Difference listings
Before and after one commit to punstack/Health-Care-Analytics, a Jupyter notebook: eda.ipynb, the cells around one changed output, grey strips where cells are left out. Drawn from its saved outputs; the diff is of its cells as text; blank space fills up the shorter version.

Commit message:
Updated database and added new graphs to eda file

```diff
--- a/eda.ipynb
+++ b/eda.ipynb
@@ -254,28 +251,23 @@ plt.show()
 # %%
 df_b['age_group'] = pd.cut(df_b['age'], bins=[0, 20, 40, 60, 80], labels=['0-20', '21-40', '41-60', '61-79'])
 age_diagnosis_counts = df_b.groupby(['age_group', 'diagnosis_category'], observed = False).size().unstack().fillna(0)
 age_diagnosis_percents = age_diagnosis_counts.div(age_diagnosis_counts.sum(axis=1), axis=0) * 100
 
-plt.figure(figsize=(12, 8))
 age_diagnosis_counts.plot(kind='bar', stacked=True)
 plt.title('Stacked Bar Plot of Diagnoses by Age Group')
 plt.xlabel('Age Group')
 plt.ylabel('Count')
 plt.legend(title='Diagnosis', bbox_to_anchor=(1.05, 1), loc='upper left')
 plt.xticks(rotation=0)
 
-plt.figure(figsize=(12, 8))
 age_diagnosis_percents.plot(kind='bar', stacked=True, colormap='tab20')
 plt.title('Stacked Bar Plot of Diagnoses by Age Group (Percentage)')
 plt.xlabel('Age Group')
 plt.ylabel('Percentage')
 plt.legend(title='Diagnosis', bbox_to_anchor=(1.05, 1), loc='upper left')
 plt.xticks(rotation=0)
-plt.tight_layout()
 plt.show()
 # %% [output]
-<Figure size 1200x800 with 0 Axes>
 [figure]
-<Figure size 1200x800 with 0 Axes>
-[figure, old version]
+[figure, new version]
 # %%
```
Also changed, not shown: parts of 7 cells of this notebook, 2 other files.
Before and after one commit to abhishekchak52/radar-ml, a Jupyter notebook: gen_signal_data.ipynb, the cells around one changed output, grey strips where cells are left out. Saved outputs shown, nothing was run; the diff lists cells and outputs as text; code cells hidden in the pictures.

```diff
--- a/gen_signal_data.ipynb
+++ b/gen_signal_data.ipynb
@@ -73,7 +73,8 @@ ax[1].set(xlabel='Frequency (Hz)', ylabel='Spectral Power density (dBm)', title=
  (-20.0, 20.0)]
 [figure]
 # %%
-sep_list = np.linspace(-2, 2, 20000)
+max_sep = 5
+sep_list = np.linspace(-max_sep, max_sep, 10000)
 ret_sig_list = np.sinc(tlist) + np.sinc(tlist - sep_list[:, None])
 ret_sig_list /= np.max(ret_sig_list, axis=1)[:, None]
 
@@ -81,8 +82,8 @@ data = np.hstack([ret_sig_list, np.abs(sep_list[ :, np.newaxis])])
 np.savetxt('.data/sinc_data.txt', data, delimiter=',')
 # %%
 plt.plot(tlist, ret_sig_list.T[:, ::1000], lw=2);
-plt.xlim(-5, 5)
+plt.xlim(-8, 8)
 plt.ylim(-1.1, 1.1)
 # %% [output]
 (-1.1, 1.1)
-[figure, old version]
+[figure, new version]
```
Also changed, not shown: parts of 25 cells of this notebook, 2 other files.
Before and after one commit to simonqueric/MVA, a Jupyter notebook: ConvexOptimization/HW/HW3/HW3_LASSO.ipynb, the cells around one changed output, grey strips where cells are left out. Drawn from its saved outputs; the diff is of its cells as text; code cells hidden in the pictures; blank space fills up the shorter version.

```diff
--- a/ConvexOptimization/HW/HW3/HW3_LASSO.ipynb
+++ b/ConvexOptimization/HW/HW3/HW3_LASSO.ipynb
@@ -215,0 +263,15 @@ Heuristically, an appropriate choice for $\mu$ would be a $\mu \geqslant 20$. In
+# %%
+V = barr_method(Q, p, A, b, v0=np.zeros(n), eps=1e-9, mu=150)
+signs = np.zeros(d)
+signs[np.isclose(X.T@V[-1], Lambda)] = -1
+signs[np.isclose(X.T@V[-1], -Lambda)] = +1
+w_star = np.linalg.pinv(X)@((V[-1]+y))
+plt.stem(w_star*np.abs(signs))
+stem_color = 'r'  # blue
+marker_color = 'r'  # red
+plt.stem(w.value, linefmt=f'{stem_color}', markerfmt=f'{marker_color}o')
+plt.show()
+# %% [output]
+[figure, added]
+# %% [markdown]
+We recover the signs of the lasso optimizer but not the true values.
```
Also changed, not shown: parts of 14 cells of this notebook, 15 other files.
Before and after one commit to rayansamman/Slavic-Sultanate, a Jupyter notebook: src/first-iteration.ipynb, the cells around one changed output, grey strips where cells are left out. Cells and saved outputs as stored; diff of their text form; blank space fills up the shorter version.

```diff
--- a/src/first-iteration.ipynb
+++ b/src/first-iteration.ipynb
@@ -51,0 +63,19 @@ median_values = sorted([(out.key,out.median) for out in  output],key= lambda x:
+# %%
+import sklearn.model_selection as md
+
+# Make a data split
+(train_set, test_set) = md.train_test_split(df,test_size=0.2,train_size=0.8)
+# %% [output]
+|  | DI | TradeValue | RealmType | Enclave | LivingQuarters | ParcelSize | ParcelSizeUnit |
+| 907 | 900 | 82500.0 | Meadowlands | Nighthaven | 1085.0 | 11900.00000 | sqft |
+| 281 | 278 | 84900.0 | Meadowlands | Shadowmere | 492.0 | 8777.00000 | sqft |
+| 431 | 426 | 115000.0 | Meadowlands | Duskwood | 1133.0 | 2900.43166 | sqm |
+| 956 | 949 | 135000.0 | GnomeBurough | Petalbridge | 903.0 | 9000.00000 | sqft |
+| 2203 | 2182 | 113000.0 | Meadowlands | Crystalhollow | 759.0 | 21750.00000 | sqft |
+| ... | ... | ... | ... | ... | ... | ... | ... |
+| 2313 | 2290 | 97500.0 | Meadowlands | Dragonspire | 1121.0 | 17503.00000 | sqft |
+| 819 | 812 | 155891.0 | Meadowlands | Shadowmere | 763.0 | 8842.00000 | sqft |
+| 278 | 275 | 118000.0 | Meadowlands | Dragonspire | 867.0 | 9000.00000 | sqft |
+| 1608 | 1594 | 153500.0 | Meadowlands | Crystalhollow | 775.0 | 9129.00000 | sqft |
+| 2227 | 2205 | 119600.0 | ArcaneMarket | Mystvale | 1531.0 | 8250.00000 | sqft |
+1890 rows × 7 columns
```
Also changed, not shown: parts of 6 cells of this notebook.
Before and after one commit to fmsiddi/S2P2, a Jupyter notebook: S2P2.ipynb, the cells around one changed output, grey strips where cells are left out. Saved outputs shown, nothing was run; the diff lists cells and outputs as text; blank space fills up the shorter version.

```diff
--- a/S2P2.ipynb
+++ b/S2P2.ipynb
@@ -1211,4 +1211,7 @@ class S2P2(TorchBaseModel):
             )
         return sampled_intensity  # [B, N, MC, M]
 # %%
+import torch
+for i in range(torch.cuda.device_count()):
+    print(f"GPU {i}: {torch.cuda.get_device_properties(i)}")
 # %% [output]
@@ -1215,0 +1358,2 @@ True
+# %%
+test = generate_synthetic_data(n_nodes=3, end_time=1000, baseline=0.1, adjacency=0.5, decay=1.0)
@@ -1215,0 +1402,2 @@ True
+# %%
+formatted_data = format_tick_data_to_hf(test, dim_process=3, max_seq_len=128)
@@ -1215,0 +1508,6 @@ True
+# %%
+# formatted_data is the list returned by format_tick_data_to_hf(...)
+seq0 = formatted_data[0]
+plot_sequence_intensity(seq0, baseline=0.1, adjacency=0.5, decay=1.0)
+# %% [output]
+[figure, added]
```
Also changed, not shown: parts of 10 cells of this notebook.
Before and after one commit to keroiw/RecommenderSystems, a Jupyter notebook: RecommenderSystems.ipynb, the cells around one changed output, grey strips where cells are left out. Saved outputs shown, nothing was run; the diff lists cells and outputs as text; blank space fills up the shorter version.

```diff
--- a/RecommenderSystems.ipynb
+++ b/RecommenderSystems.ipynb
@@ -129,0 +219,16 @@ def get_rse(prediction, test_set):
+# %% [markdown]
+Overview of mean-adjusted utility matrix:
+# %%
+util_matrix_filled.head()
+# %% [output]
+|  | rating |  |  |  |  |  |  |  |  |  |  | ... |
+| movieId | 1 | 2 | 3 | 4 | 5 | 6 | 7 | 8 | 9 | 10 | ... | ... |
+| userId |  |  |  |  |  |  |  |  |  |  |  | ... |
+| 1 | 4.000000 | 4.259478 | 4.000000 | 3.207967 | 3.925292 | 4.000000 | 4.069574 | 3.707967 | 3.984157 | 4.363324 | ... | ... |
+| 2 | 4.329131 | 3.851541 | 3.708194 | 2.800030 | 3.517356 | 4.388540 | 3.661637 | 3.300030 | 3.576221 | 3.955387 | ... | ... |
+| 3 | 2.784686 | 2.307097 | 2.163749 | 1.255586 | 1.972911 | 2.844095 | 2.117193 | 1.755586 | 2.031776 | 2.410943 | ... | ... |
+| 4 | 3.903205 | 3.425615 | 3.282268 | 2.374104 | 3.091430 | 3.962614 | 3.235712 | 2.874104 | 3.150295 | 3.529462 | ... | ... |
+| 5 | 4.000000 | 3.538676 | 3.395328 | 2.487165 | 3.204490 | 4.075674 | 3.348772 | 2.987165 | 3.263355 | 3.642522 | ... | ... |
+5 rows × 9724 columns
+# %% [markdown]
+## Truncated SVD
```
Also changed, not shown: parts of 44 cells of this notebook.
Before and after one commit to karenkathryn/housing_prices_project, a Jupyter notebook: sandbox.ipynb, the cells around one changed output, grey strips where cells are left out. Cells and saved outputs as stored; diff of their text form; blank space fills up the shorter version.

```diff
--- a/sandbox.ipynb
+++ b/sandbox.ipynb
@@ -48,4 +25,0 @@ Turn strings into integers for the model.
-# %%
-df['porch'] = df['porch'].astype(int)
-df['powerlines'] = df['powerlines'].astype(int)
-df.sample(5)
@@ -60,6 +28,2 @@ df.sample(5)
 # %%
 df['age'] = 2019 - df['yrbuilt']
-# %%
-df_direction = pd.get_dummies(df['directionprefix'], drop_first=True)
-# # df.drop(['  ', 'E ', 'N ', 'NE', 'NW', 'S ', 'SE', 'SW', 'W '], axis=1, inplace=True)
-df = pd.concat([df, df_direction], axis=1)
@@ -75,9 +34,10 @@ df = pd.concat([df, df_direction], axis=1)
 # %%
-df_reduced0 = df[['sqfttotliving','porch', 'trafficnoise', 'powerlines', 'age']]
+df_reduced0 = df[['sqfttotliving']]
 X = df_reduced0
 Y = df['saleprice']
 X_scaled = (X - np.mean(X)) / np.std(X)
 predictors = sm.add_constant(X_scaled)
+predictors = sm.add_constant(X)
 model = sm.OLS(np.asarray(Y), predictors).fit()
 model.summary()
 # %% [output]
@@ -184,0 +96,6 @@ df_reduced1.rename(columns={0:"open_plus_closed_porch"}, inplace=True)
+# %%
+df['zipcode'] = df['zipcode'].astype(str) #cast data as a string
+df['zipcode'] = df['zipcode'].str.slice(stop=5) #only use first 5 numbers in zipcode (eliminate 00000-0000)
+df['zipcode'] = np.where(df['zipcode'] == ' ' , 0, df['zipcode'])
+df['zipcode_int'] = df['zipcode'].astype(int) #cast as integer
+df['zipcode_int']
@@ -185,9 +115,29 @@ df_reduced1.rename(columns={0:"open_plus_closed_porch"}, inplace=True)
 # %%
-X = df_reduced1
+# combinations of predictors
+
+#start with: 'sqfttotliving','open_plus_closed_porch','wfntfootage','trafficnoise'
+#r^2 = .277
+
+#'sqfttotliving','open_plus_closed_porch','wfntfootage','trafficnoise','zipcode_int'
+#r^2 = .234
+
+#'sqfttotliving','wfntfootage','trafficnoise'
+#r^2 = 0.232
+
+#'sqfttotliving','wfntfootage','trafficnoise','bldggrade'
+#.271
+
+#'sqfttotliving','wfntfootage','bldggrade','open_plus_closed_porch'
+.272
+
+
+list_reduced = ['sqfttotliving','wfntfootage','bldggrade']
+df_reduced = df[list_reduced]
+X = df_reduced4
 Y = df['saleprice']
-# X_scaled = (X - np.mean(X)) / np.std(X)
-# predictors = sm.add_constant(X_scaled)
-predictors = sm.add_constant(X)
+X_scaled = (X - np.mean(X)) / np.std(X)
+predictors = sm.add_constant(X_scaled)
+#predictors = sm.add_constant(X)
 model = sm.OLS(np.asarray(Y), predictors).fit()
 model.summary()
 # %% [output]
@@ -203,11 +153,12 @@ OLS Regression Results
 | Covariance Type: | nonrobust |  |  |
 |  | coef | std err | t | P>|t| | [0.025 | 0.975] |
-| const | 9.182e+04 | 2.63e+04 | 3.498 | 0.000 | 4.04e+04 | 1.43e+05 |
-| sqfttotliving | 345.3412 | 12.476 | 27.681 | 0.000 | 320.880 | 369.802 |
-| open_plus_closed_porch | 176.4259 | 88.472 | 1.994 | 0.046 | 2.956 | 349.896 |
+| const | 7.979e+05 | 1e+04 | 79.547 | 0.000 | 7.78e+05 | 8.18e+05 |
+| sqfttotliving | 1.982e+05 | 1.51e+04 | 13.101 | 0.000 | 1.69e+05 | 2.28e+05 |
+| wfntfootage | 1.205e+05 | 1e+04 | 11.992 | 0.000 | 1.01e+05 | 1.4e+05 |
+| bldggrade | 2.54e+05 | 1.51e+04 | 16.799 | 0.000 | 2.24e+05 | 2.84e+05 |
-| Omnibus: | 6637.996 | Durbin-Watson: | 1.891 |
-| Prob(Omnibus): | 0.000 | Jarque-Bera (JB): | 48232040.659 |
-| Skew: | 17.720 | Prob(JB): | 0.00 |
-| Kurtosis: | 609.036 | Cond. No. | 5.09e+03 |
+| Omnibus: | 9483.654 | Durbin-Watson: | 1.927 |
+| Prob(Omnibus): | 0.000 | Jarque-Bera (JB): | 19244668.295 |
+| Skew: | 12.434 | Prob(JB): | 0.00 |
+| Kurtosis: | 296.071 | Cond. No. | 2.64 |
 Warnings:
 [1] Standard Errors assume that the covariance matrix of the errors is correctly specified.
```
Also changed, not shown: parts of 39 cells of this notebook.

_About this task_:
Apply a filter for "wfntfootage" to the entries and show each line that passes.

_Solved problem_:
+#start with: 'sqfttotliving','open_plus_closed_porch','wfntfootage','trafficnoise'
+#'sqfttotliving','open_plus_closed_porch','wfntfootage','trafficnoise','zipcode_int'
+#'sqfttotliving','wfntfootage','trafficnoise'
+#'sqfttotliving','wfntfootage','trafficnoise','bldggrade'
+#'sqfttotliving','wfntfootage','bldggrade','open_plus_closed_porch'
+list_reduced = ['sqfttotliving','wfntfootage','bldggrade']
+| wfntfootage | 1.205e+05 | 1e+04 | 11.992 | 0.000 | 1.01e+05 | 1.4e+05 |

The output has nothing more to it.